And, at a time when manufacturing jobs are leaving the country, Southwick Clothing brings 300 new manufacturing jobs to Haverhill.
I was so impressed when the company’s leadership team told me that they had considered locating in Thailand, but that Haverhill's economic development team was persistent and made it clear that Haverhill was the better choice.
At a time, when unemployment throughout the country is getting worse, I was happy to read that Haverhill’s unemployment rate is below the national average and below the State average.
Despite this, there are grave challenges ahead
But despite all of this, we know we are not immune from State and national trends, and we know that there are grave challenges ahead.
Cutbacks in State aid
We’ve been warned that State aid could be cut in January, by 5-10%, and House Speaker Dimasi has told us to brace ourselves for another 10% cutback in June on top of that.
On the school side, a 10% cutback in State aid would be devastating particularly to our schools. Cutbacks in State aid to education will mean school layoffs, school closings and cutbacks in school programs.
On the city side, things are not as bleak. We have already taken a number of steps to reform our government and to improve our tax base which have left us with $4 million in reserves. We are, in fact, in the best financial position we have been in for at least a decade. If there are small cutbacks in January, we can withstand that hit without major disruptions in services. However, we are much more concerned about State aid cutbacks in June.
The cutbacks require us to continue to be as innovative as possible
President Kennedy used to say that the Chinese word for crisis consisted of two characters, the character for danger and the character for opportunity.
We all know about the dangers that this economy brings us. We all know the dangers of cutbacks in State aid, and the dangers that we will not be able to provide our citizens with the services they deserve.
But with that danger comes opportunity. We have a unique opportunity now to continue to reform our health care system, and to continue to improve our government services.
On the health care side, we’ve made great strides. I am very proud of our employees and unions who worked with us to consolidate our health care plans into one plan, and who agreed to pay more on their health insurance plans. Those reforms saved us $1.5 million a year.

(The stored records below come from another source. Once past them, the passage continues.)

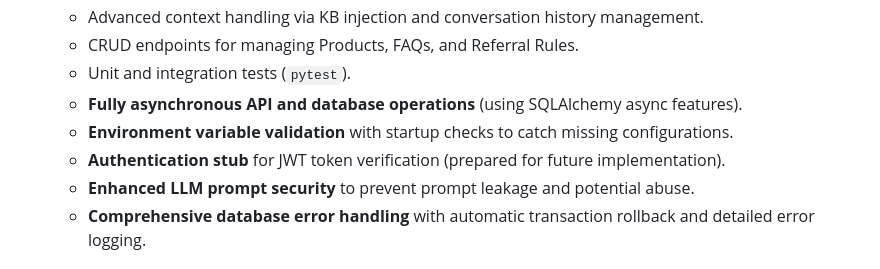
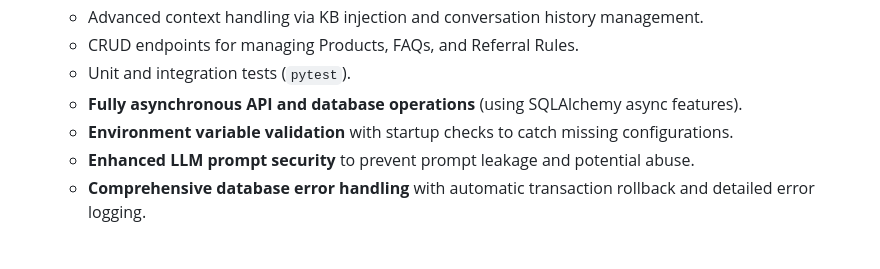
Before and after one commit to tehrenstrom/carton-caps-ai-poc-delivery, a Markdown page: README.md, the part around the change. GitHub-like rendering.

```diff
--- a/README.md
+++ b/README.md
@@ -40,7 +40,6 @@ Carton Caps enables consumers to support schools through everyday purchases. Thi
   - Unit and integration tests (`pytest`).
   - **Fully asynchronous API and database operations** (using SQLAlchemy async features).
   - **Environment variable validation** with startup checks to catch missing configurations.
-  - **Authentication stub** for JWT token verification (prepared for future implementation).
   - **Enhanced LLM prompt security** to prevent prompt leakage and potential abuse.
   - **Comprehensive database error handling** with automatic transaction rollback and detailed error logging.
 
```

We were proud this year when Blue Cross gave the city of Haverhill its first ever Innovation in Health Care Award, and said that if every city had taken the steps that Haverhill had already taken, there wouldn’t be a health care crisis in the State.
But we have to go further. Last week, I met with our insurance advisory board, and with the presidents of all the unions to talk about health care reforms. I was impressed with the tone of the meeting that everyone seems to be willing to work together to see if we can reach some further health care savings. We’ve agreed to continue talking. I had another encouraging sign this week when the new President of one of the unions called and agreed to speak.
We have a long way to go, but we are making progress and I want to thank the union leaders who have taken that first step.
The budget also offers us the opportunity to continue to reform our permitting process.
At city hall, we are working to imitate the model of the registry of motor vehicles and automate as much of our permit process as we can. This year, we obtained a grant from the State to help automate the granting of permits. Over the past few months, our departments have worked together to put out an RFP. We expect by the end of the year, some of the permits you now get from city hall, you will be able to get on line without leaving your businesses. Our motto is simple: don’t wait in line, get on line.
Dawn is Coming
Many of you, I know, are distressed about the national economy. I understand. I get distressed sometimes too when I see our friends and neighbors being laid off. But there is an old country music tune, made popular by the Mama’s and Papa’s in the 1970’s that ends this way: “It’s always darkest just before dawn.” I know that if we all pull together, and all row in the same direction, we will get through this.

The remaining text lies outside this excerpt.